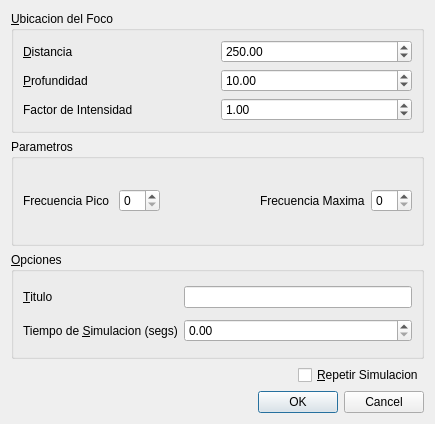
Old version of the form Viper/simulparams.ui in the repository edvelezg/viper-sugui.
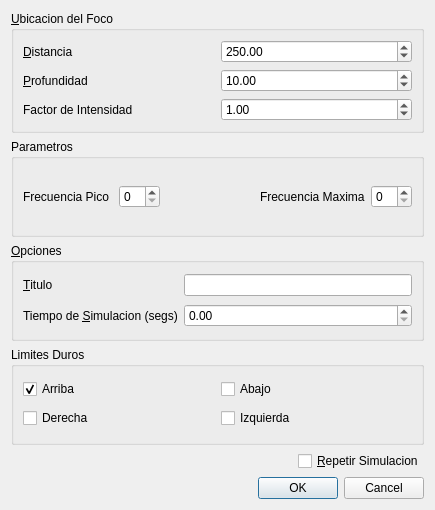
New version of the form.

```diff
--- a/Viper/simulparams.ui
+++ b/Viper/simulparams.ui
@@ -6,13 +6,13 @@
     <x>0</x>
     <y>0</y>
     <width>435</width>
-    <height>424</height>
+    <height>510</height>
    </rect>
   </property>
   <property name="windowTitle" >
    <string>Parametros de Simulacion</string>
   </property>
-  <layout class="QGridLayout" name="gridLayout_2" >
+  <layout class="QGridLayout" name="gridLayout" >
    <item row="0" column="0" colspan="2" >
     <widget class="QGroupBox" name="groupBox" >
      <property name="title" >
@@ -147,20 +147,7 @@
      <property name="title" >
       <string>&amp;Opciones</string>
      </property>
-     <layout class="QGridLayout" name="gridLayout" >
-      <item row="1" column="0" colspan="2" >
-       <widget class="QLabel" name="label" >
-        <property name="text" >
-         <string>Tiempo de &amp;Simulacion (segs)</string>
-        </property>
-        <property name="buddy" >
-         <cstring>sbTMax</cstring>
-        </property>
-       </widget>
-      </item>
-      <item row="1" column="2" >
-       <widget class="QDoubleSpinBox" name="sbTMax" />
-      </item>
+     <layout class="QGridLayout" name="gridLayout_5" >
       <item row="0" column="0" >
        <widget class="QLabel" name="label_2" >
         <property name="text" >
@@ -171,13 +158,66 @@
         </property>
        </widget>
       </item>
-      <item row="0" column="2" >
+      <item row="0" column="1" >
        <widget class="QLineEdit" name="leTitle" />
       </item>
+      <item row="1" column="0" >
+       <widget class="QLabel" name="label" >
+        <property name="text" >
+         <string>Tiempo de &amp;Simulacion (segs)</string>
+        </property>
+        <property name="buddy" >
+         <cstring>sbTMax</cstring>
+        </property>
+       </widget>
+      </item>
+      <item row="1" column="1" >
+       <widget class="QDoubleSpinBox" name="sbTMax" />
+      </item>
      </layout>
     </widget>
    </item>
-   <item row="3" column="0" >
+   <item row="3" column="0" colspan="2" >
+    <widget class="QGroupBox" name="groupBox_4" >
+     <property name="title" >
+      <string>Limites Duros</string>
+     </property>
+     <layout class="QGridLayout" name="gridLayout_2" >
+      <item row="0" column="0" >
+       <widget class="QCheckBox" name="chkTop" >
+        <property name="text" >
+         <string>Arriba</string>
+        </property>
+        <property name="checked" >
+         <bool>true</bool>
+        </property>
+       </widget>
+      </item>
+      <item row="0" column="1" >
+       <widget class="QCheckBox" name="chkBottom" >
+        <property name="text" >
+         <string>Abajo</string>
+        </property>
+       </widget>
+      </item>
+      <item row="1" column="0" >
+       <widget class="QCheckBox" name="chkRight" >
+        <property name="text" >
+         <string>Derecha</string>
+        </property>
+       </widget>
+      </item>
+      <item row="1" column="1" >
+       <widget class="QCheckBox" name="chkLeft" >
+        <property name="text" >
+         <string>Izquierda</string>
+        </property>
+       </widget>
+      </item>
+     </layout>
+    </widget>
+   </item>
+   <item row="4" column="0" >
     <spacer name="horizontalSpacer_3" >
      <property name="orientation" >
       <enum>Qt::Horizontal</enum>
@@ -190,14 +230,14 @@
      </property>
     </spacer>
    </item>
-   <item row="3" column="1" >
+   <item row="4" column="1" >
     <widget class="QCheckBox" name="chkLoop" >
      <property name="text" >
       <string>&amp;Repetir Simulacion</string>
      </property>
     </widget>
    </item>
-   <item row="4" column="0" colspan="2" >
+   <item row="5" column="0" colspan="2" >
     <widget class="QDialogButtonBox" name="buttonBox" >
      <property name="standardButtons" >
       <set>QDialogButtonBox::Cancel|QDialogButtonBox::Ok</set>
```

--------

WHAT YOU ARE ASKED TO DO:
Copy out the lines above in full and unaltered, apart from the pictures.

WRITTEN SOLUTION:
Old version of the form Viper/simulparams.ui in the repository edvelezg/viper-sugui.
New version of the form.

```diff
--- a/Viper/simulparams.ui
+++ b/Viper/simulparams.ui
@@ -6,13 +6,13 @@
     <x>0</x>
     <y>0</y>
     <width>435</width>
-    <height>424</height>
+    <height>510</height>
    </rect>
   </property>
   <property name="windowTitle" >
    <string>Parametros de Simulacion</string>
   </property>
-  <layout class="QGridLayout" name="gridLayout_2" >
+  <layout class="QGridLayout" name="gridLayout" >
    <item row="0" column="0" colspan="2" >
     <widget class="QGroupBox" name="groupBox" >
      <property name="title" >
@@ -147,20 +147,7 @@
      <property name="title" >
       <string>&amp;Opciones</string>
      </property>
-     <layout class="QGridLayout" name="gridLayout" >
-      <item row="1" column="0" colspan="2" >
-       <widget class="QLabel" name="label" >
-        <property name="text" >
-         <string>Tiempo de &amp;Simulacion (segs)</string>
-        </property>
-        <property name="buddy" >
-         <cstring>sbTMax</cstring>
-        </property>
-       </widget>
-      </item>
-      <item row="1" column="2" >
-       <widget class="QDoubleSpinBox" name="sbTMax" />
-      </item>
+     <layout class="QGridLayout" name="gridLayout_5" >
       <item row="0" column="0" >
        <widget class="QLabel" name="label_2" >
         <property name="text" >
@@ -171,13 +158,66 @@
         </property>
        </widget>
       </item>
-      <item row="0" column="2" >
+      <item row="0" column="1" >
        <widget class="QLineEdit" name="leTitle" />
       </item>
+      <item row="1" column="0" >
+       <widget class="QLabel" name="label" >
+        <property name="text" >
+         <string>Tiempo de &amp;Simulacion (segs)</string>
+        </property>
+        <property name="buddy" >
+         <cstring>sbTMax</cstring>
+        </property>
+       </widget>
+      </item>
+      <item row="1" column="1" >
+       <widget class="QDoubleSpinBox" name="sbTMax" />
+      </item>
      </layout>
     </widget>
    </item>
-   <item row="3" column="0" >
+   <item row="3" column="0" colspan="2" >
+    <widget class="QGroupBox" name="groupBox_4" >
+     <property name="title" >
+      <string>Limites Duros</string>
+     </property>
+     <layout class="QGridLayout" name="gridLayout_2" >
+      <item row="0" column="0" >
+       <widget class="QCheckBox" name="chkTop" >
+        <property name="text" >
+         <string>Arriba</string>
+        </property>
+        <property name="checked" >
+         <bool>true</bool>
+        </property>
+       </widget>
+      </item>
+      <item row="0" column="1" >
+       <widget class="QCheckBox" name="chkBottom" >
+        <property name="text" >
+         <string>Abajo</string>
+        </property>
+       </widget>
+      </item>
+      <item row="1" column="0" >
+       <widget class="QCheckBox" name="chkRight" >
+        <property name="text" >
+         <string>Derecha</string>
+        </property>
+       </widget>
+      </item>
+      <item row="1" column="1" >
+       <widget class="QCheckBox" name="chkLeft" >
+        <property name="text" >
+         <string>Izquierda</string>
+        </property>
+       </widget>
+      </item>
+     </layout>
+    </widget>
+   </item>
+   <item row="4" column="0" >
     <spacer name="horizontalSpacer_3" >
      <property name="orientation" >
       <enum>Qt::Horizontal</enum>
@@ -190,14 +230,14 @@
      </property>
     </spacer>
    </item>
-   <item row="3" column="1" >
+   <item row="4" column="1" >
     <widget class="QCheckBox" name="chkLoop" >
      <property name="text" >
       <string>&amp;Repetir Simulacion</string>
      </property>
     </widget>
    </item>
-   <item row="4" column="0" colspan="2" >
+   <item row="5" column="0" colspan="2" >
     <widget class="QDialogButtonBox" name="buttonBox" >
      <property name="standardButtons" >
       <set>QDialogButtonBox::Cancel|QDialogButtonBox::Ok</set>
```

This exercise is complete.